“In all, 40 to 60 different countries are represented at St. Mary’s. When I look out on the congregation, I see every colour of face. It’s beautiful. English is their second language, as it is mine. I preach more slowly here, with shorter, simpler homilies, often on themes concerning adjusting to life here and how we can support one another. I encourage them to face their new challenges with faith. It’s not always easy.”
The English-speaking and Spanish-speaking communities within St. Mary’s hold some activities together, but Perez says the Spanish congregation is the most active group.
Spanish-language mass is held every Sunday at 4 p.m. and once a month is followed by a supper hosted by one of the Spanishspeaking countries. The menu is representative of the country, as is the musical entertainment.
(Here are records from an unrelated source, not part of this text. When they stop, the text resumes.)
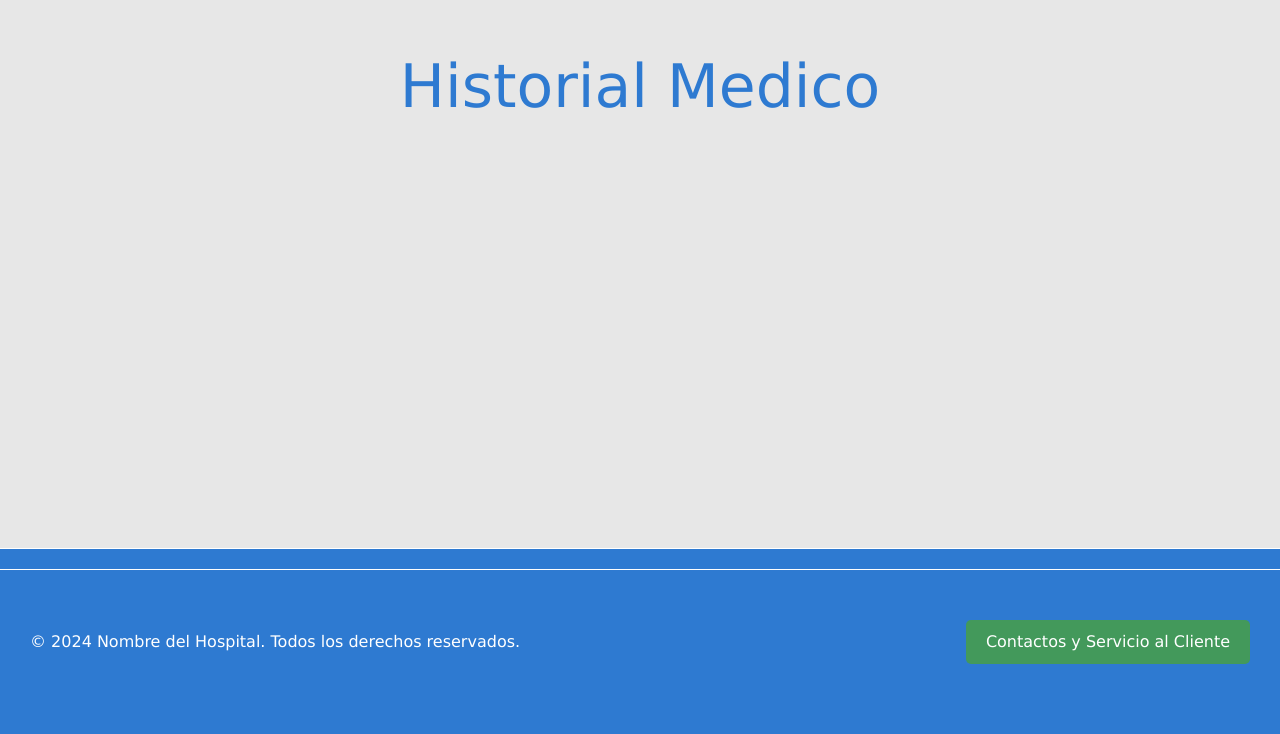
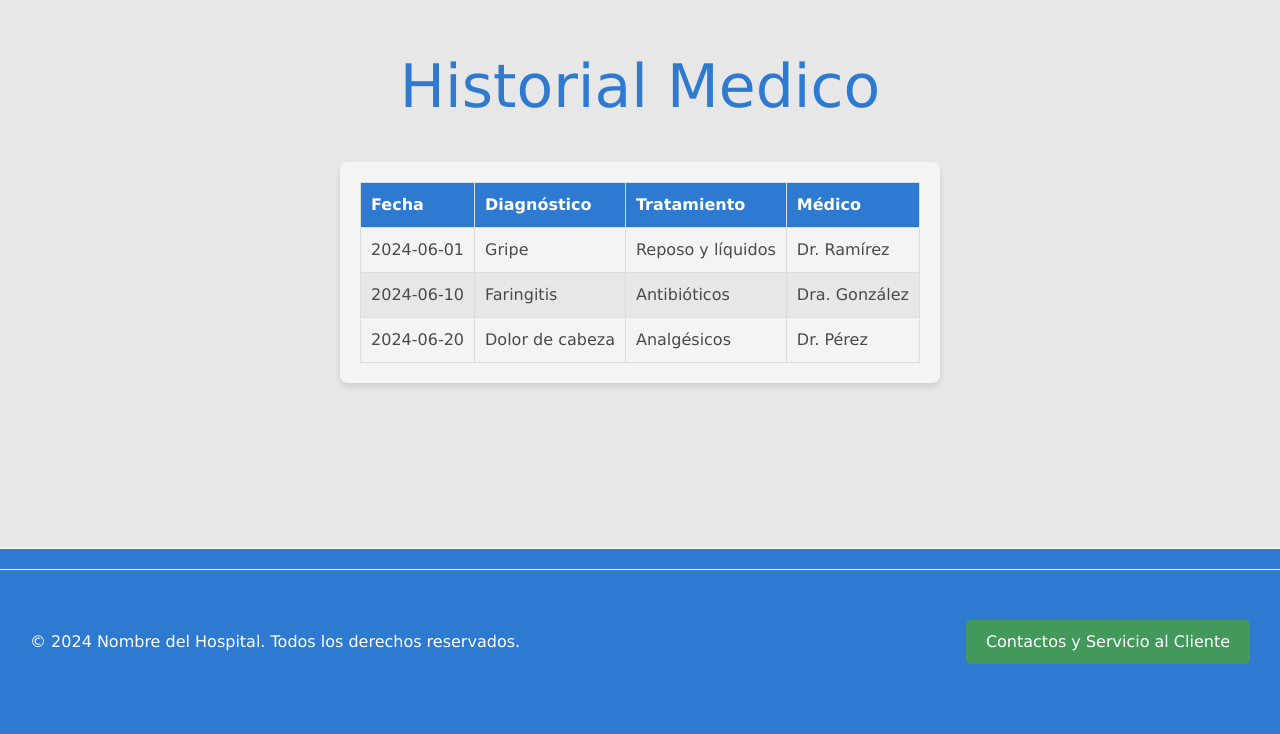
Before and after one commit to Eduardo37830/ingenieriaSoftware1, a Flask app: page /historial_medico in a window 1280 px wide. Shown: the part 66-800 px from the top of the page. Run offline with Flask 3, Linux system fonts and the light colour scheme.

Commit message:
Historial medico finalizaod

```diff
--- a/app/main.py
+++ b/app/main.py
@@ -65,7 +65,13 @@ def cancelar_cita():
 # ---------------------------------------------------------------------Historial Médico
 @app.route('/historial_medico')
 def historial_medico():
-    return render_template('historial_medico.html')
+    # Datos de ejemplo para el historial médico
+    historial = [
+        {"fecha": "2024-06-01", "diagnostico": "Gripe", "tratamiento": "Reposo y líquidos", "medico": "Dr. Ramírez"},
+        {"fecha": "2024-06-10", "diagnostico": "Faringitis", "tratamiento": "Antibióticos", "medico": "Dra. González"},
+        {"fecha": "2024-06-20", "diagnostico": "Dolor de cabeza", "tratamiento": "Analgésicos", "medico": "Dr. Pérez"},
+    ]
+    return render_template('historial_medico.html', historial=historial)
 # ---------------------------------------------------------------------Medicamentos
 @app.route('/medicamentos')
 def medicamentos():
--- a/app/static/styles/historial_medico.css
+++ b/app/static/styles/historial_medico.css
@@ -0,0 +1,37 @@
+.contenedor-historial {
+	background-color: var(--fondo-secundario);
+	padding: 20px;
+	border-radius: 8px;
+	box-shadow: 0 4px 6px rgba(0, 0, 0, 0.1);
+	max-width: 900px;
+	margin: 20px auto;
+}
+
+.tabla-historial {
+	width: 100%;
+	border-collapse: collapse;
+	background-color: var(--fondo-secundario);
+	color: var(--texto);
+}
+
+.tabla-historial th,
+.tabla-historial td {
+	padding: 10px;
+	border: 1px solid #ddd;
+	text-align: left;
+}
+
+.tabla-historial th {
+	background-color: var(--encabezado);
+	color: white;
+	font-weight: bold;
+}
+
+.tabla-historial tr:nth-child(even) {
+	background-color: var(--fondo-principal);
+}
+
+.tabla-historial tr:hover {
+	background-color: var(--notificaciones);
+	color: white;
+}
--- a/app/templates/historial_medico.html
+++ b/app/templates/historial_medico.html
@@ -9,5 +9,27 @@
     <title>Historial Medico</title>
 </head>
 <h1>Historial Medico</h1>
+<div class="contenedor-historial">
+    <table class="tabla-historial">
+        <thead>
+            <tr>
+                <th class="columna-fecha">Fecha</th>
+                <th class="columna-diagnostico">Diagnóstico</th>
+                <th class="columna-tratamiento">Tratamiento</th>
+                <th class="columna-medico">Médico</th>
+            </tr>
+        </thead>
+        <tbody>
+            {% for registro in historial %}
+            <tr>
+                <td>{{ registro.fecha }}</td>
+                <td>{{ registro.diagnostico }}</td>
+                <td>{{ registro.tratamiento }}</td>
+                <td>{{ registro.medico }}</td>
+            </tr>
+            {% endfor %}
+        </tbody>
+    </table>
+</div>
 
 {% endblock %}
```
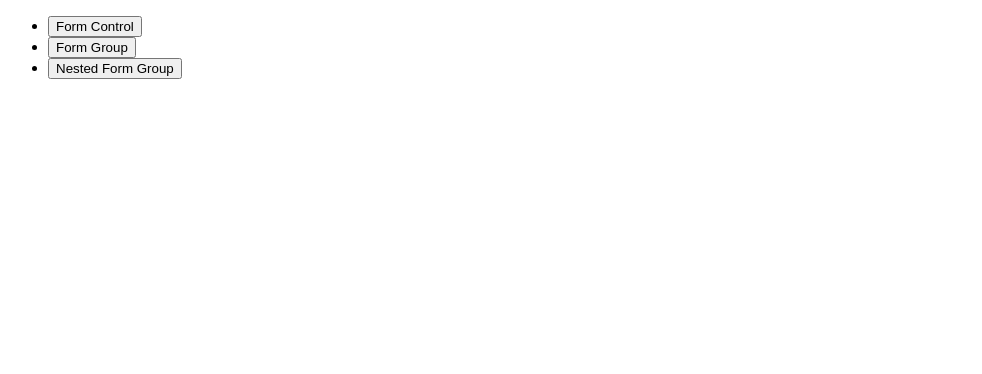
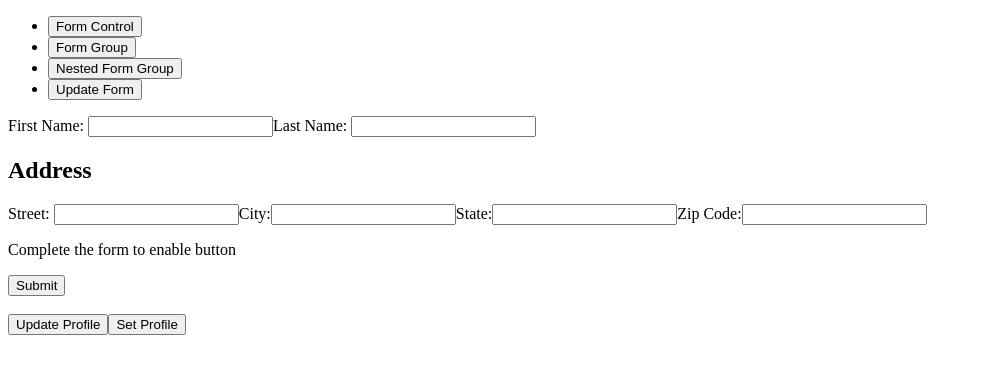
Before and after one commit to Florian935/angular-form-demo, an Angular app: page /update-form in a window 1280 px wide. Before the commit this address led to /. Shown: the top 374 px of the page, without its empty margins (0-982 px from the left). Built offline with nearby package versions, Linux system fonts and the light colour scheme.

Commit message:
Feat: added demo for patch / set value of form

```diff
--- a/src/app/app-routing.module.ts
+++ b/src/app/app-routing.module.ts
@@ -23,6 +23,13 @@ const routes: Routes = [
                 (m) => m.NestedFormGroupModule
             ),
     },
+    {
+        path: 'update-form',
+        loadChildren: () =>
+            import('./pages/update-form/update-form.module').then(
+                (m) => m.UpdateFormModule
+            ),
+    },
 ];
 
 @NgModule({
--- a/src/app/app.component.html
+++ b/src/app/app.component.html
@@ -4,5 +4,6 @@
     <li>
         <button [routerLink]="['nested-form-group']">Nested Form Group</button>
     </li>
+    <li><button [routerLink]="['update-form']">Update Form</button></li>
 </ul>
 <router-outlet></router-outlet>
--- a/src/app/pages/nested-form-group/nested-form-group.component.ts
+++ b/src/app/pages/nested-form-group/nested-form-group.component.ts
@@ -7,7 +7,6 @@ import { FormControl, FormGroup } from '@angular/forms';
     styleUrls: ['./nested-form-group.component.scss'],
 })
 export class NestedFormGroupComponent implements OnInit {
-    toto = { a: 2 };
     profileForm = new FormGroup({
         firstName: new FormControl(''),
         lastName: new FormControl(''),
--- /dev/null
+++ b/src/app/pages/update-form/update-form-routing.module.ts
@@ -0,0 +1,11 @@
+import { NgModule } from '@angular/core';
+import { RouterModule, Routes } from '@angular/router';
+import { UpdateFormComponent } from './update-form.component';
+
+const routes: Routes = [{ path: '', component: UpdateFormComponent }];
+
+@NgModule({
+    imports: [RouterModule.forChild(routes)],
+    exports: [RouterModule],
+})
+export class UpdateFormRoutingModule {}
--- /dev/null
+++ b/src/app/pages/update-form/update-form.component.html
@@ -0,0 +1,31 @@
+<form [formGroup]="profileForm" (ngSubmit)="onSubmit()">
+    <label for="first-name">First Name: </label>
+    <input id="first-name" type="text" formControlName="firstName" />
+
+    <label for="last-name">Last Name: </label>
+    <input id="last-name" type="text" formControlName="lastName" />
+
+    <div formGroupName="address">
+        <h2>Address</h2>
+
+        <label for="street">Street: </label>
+        <input id="street" type="text" formControlName="street" />
+
+        <label for="city">City:</label>
+        <input id="city" type="text" formControlName="city" />
+
+        <label for="state">State:</label>
+        <input id="state" type="text" formControlName="state" />
+
+        <label for="zip">Zip Code:</label>
+        <input id="zip" type="text" formControlName="zip" />
+    </div>
+
+    <p>Complete the form to enable button</p>
+    <button type="submit" [disabled]="!profileForm.valid">Submit</button>
+</form>
+<br />
+<div>
+    <button (click)="updateProfile()">Update Profile</button>
+    <button (click)="setProfile()">Set Profile</button>
+</div>
--- /dev/null
+++ b/src/app/pages/update-form/update-form.component.ts
@@ -0,0 +1,54 @@
+import { Component, OnInit } from '@angular/core';
+import { FormControl, FormGroup } from '@angular/forms';
+
+@Component({
+    selector: 'app-update-form',
+    templateUrl: './update-form.component.html',
+    styleUrls: ['./update-form.component.scss'],
+})
+export class UpdateFormComponent implements OnInit {
+    profileForm = new FormGroup({
+        firstName: new FormControl(''),
+        lastName: new FormControl(''),
+        address: new FormGroup({
+            street: new FormControl(''),
+            city: new FormControl(''),
+            state: new FormControl(''),
+            zip: new FormControl(''),
+        }),
+    });
+
+    constructor() {}
+
+    ngOnInit(): void {
+        this.profileForm.valueChanges.subscribe(console.log);
+    }
+
+    onSubmit(): void {
+        console.log(this.profileForm.value);
+    }
+
+    updateProfile(): void {
+        // patchValue can update only certain fields. setValue must
+        // contain an object that contains all the fields of the form
+        this.profileForm.patchValue({
+            firstName: 'Toto',
+            address: {
+                street: '500 Street Food',
+            },
+        });
+    }
+
+    setProfile(): void {
+        this.profileForm.setValue({
+            firstName: 'John',
+            lastName: 'Doe',
+            address: {
+                street: '123 Drew Street',
+                city: 'Paris',
+                state: 'France',
+                zip: '75000',
+            },
+        });
+    }
+}
```
Also changed, not shown: src/app/pages/update-form/update-form.module.ts (added, +12 -0 lines), src/app/pages/update-form/update-form.component.scss (added), 1 other file (tests, documents, lock files or other folders).
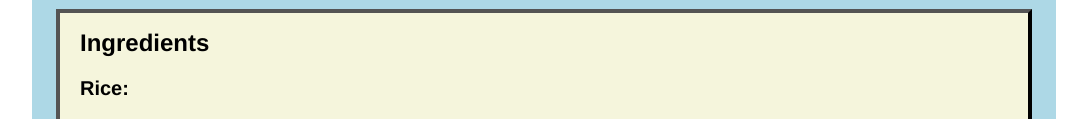
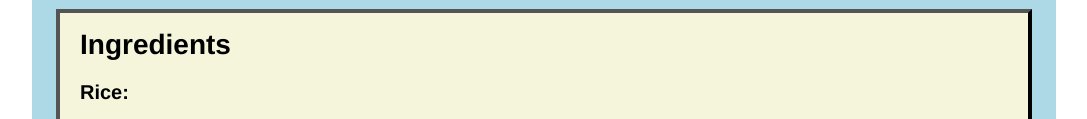
Before and after one commit to NuttyNut2299/odin-recipes, a plain HTML site: page recipes/nasi-lemak.html in a window 1280 px wide. Shown: the part 540-659 px from the top of the page, without its empty margins (96-1183 px from the left). Drawn offline with Linux system fonts and the light colour scheme.

Commit message:
Increase font size of h2 and minor code format in style.css

```diff
--- a/style.css
+++ b/style.css
@@ -17,14 +17,16 @@ img {
     padding: 12px 0 0 0;
 }
 
+h2, h4, li, p {
+    font-family: 'Helvetica', sans-serif;
+}
+
 p {
-    font-family: 'Helvetica', sans-serif;
     font-size: 24px;
     margin: 24px auto 12px auto;
 }
 
 h2, h4, li {
-    font-family: 'Helvetica', sans-serif;
     padding: 8px 0 8px 0;
 }
 
@@ -33,7 +35,7 @@ h2, h4 {
 }
 
 h2 {
-    font-size: 24px;
+    font-size: 28px;
 }
 
 h4 {
```
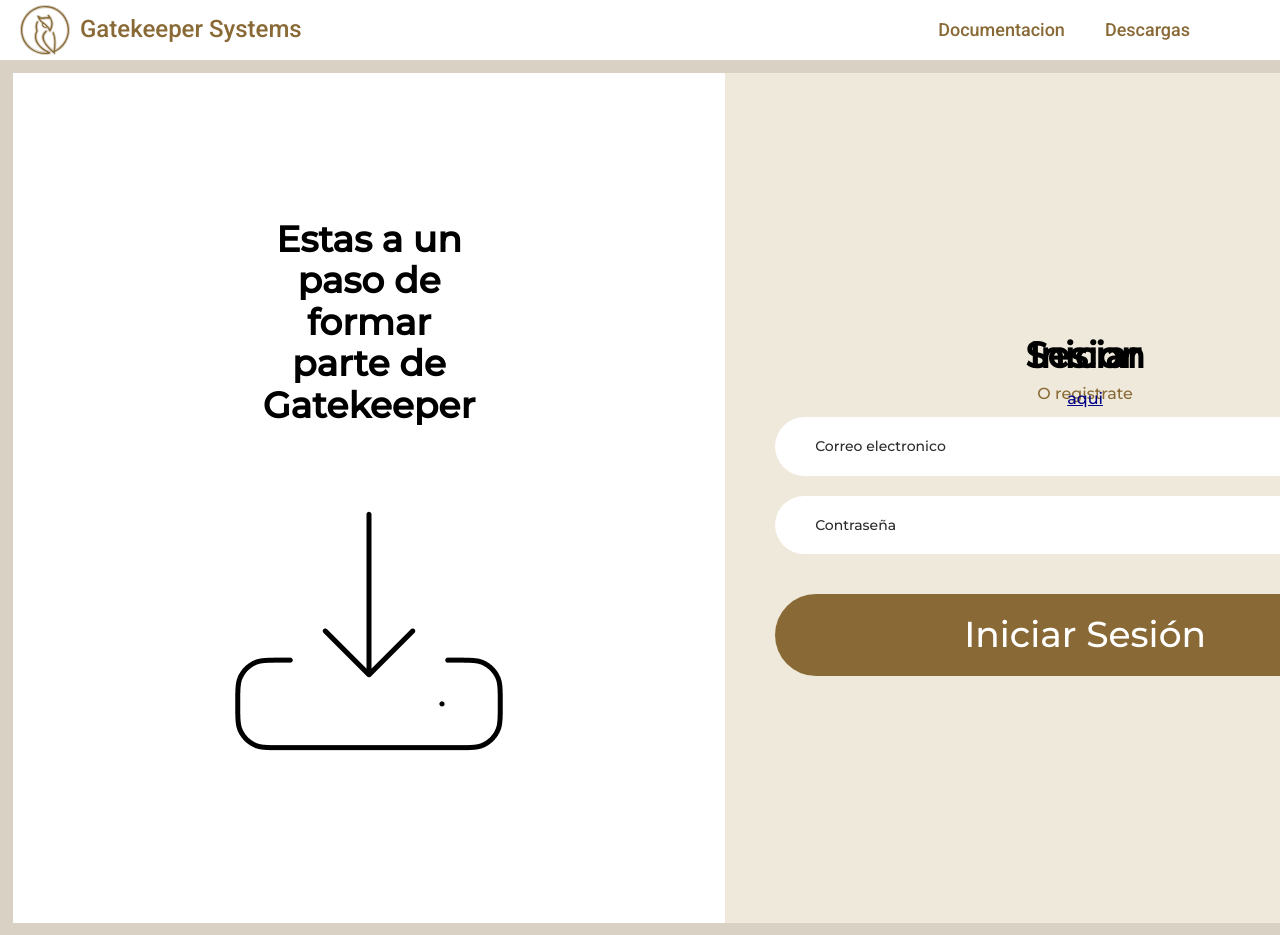
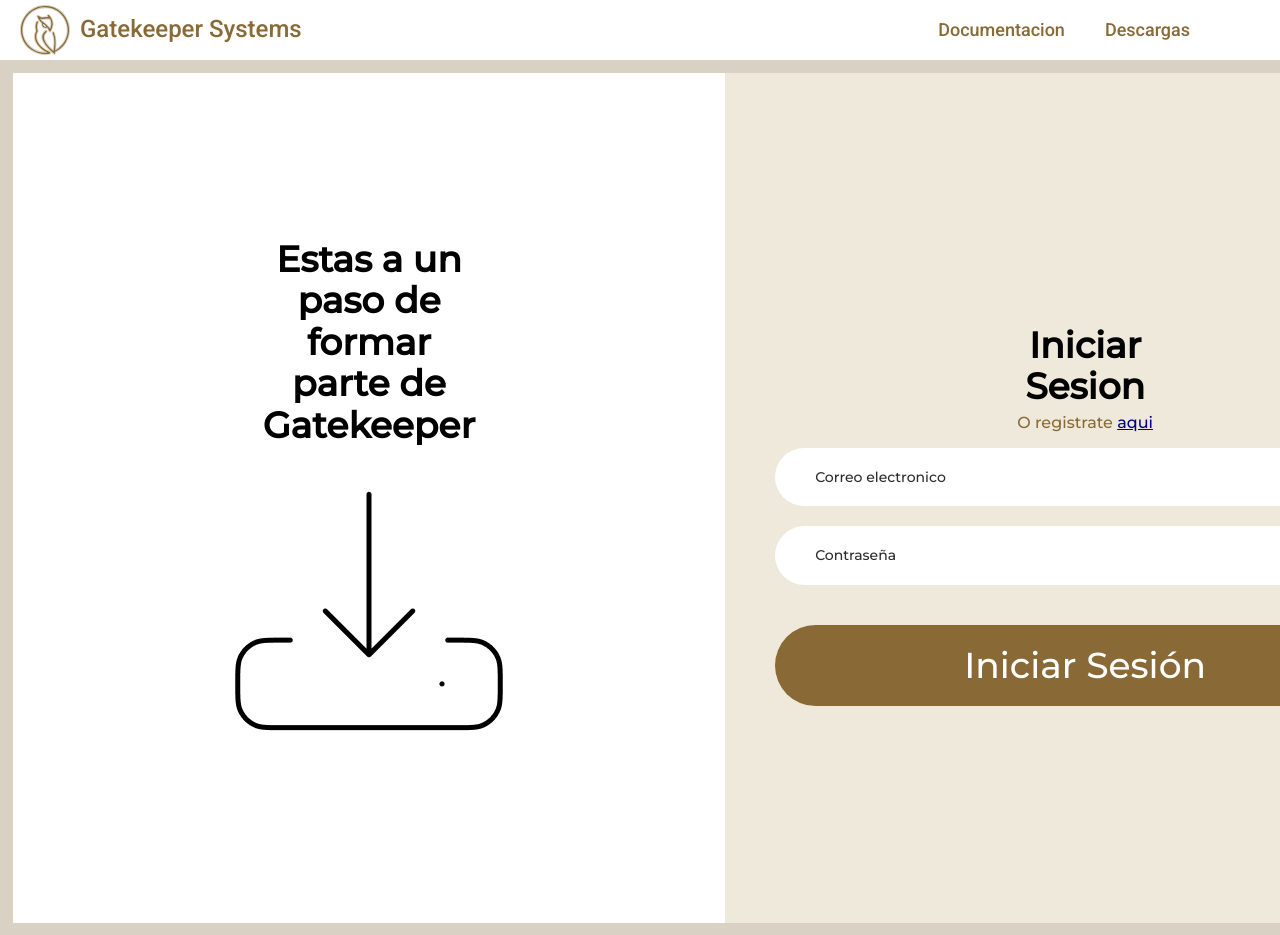
Before and after one commit to HiramZednem/gatekeeperscada-frontend, an Angular app: page /login in a window 1280 px wide. Shown: the top 935 px of the page. Built offline with nearby package versions, Linux system fonts and the light colour scheme.

Commit message:
version prod

```diff
--- a/src/app/views/login/login.component.css
+++ b/src/app/views/login/login.component.css
@@ -17,10 +17,11 @@
     font-size: 3.6rem;
     text-align: center;
     padding: 0 25rem;
+    margin-bottom: -1rem;
 }
 
 .login__title--height0 {
-    line-height: 0;
+    /* line-height: 0;  */
 }
 
 .login__subtitle {
@@ -28,8 +29,8 @@
     color: #896A36;
     font-size: 1.6rem;
     text-align: center;
-    padding: 0 25rem;
-    line-height: .5rem;
+    /* padding: 0 25rem; */
+    /* line-height: .5rem; */
 }
 .login__subtitle span {
     color: darkblue;
--- a/src/app/views/login/login.component.html
+++ b/src/app/views/login/login.component.html
@@ -7,7 +7,7 @@
         <div class="login__derecha">
             <div class="login__container">
                 <div>
-                    <h3 class="login__title login__title--height0">Iniciar Sesion</h3>
+                    <h3 class="login__title">Iniciar Sesion</h3>
                     <p class="login__subtitle">O registrate <span (click)="goRegister()">aqui</span></p>
                 </div>
 
--- a/src/app/views/register/register.component.css
+++ b/src/app/views/register/register.component.css
@@ -25,11 +25,11 @@
 
 .login__subtitle {
     font-family: 'Montserrat', sans-serif;
-    color: #896A36;
+    color: #896A36  ;
     font-size: 1.6rem;
     text-align: center;
     padding: 0 25rem;
-    line-height: .5rem;
+    /* line-height: .5rem; */
 }
 .login__subtitle span {
     color: darkblue;
```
The next supper will be on May 21, hosted by the Colombians. Everyone is welcome to attend. The supper will take place in St. Mary’s parish hall beginning at 5 p.m.
“It has been a great experience for me to work with this community,” Perez says. “We may speak the same language, but each Spanishspeaking country has its own traditions and customs. Some are more liberal, others are more conservative. How we celebrate our faith is different, and that includes how we celebrate the holy holidays like Christmas, Easter, and others.”
Perez says the Spanish-speaking congregation is involved in many activities beyond the Spanish-language mass and the monthly suppers. “We hold regular Bible studies, prayer groups, a charismatic prayer group, young peoples’ group, catechesis for the children, and meetings for couples. One congregation member teaches guitar lessons, and a man from Chile is starting drama classes. In May, someone else is beginning a drum class.”
He says the Spanish community also conducts an active welcome program to help newcomers.
Last fall, St. Mary’s church organized a cultural festival to highlight and help integrate the various cultures and nationalities represented in the parish. Perez says it was so successful, the church is planning another festival for this fall. “Our aim is to showcase the various cultures and celebrate diversity and unity in our community.”
Though St. Mary’s is one of the poorest parishes in the city in terms of economics, it is well-known for its charity. Perez describes several programs at St. Mary ’s that provide help and support for those in need.
“We operate a Backdoor Ministry that serves sandwiches and coffee, and at Christmas time we distribute 300 to 500 food hampers. The rest of the year, we give out as many as five food hampers a day to needy people. We also give away clothing, especially in winter.”
“A big thing for me at St. Mary’s is counselling people in distress,” Perez says. “There are so many of them — people with addictions and many other difficult circumstances. I listen, I pray, and I bless them.”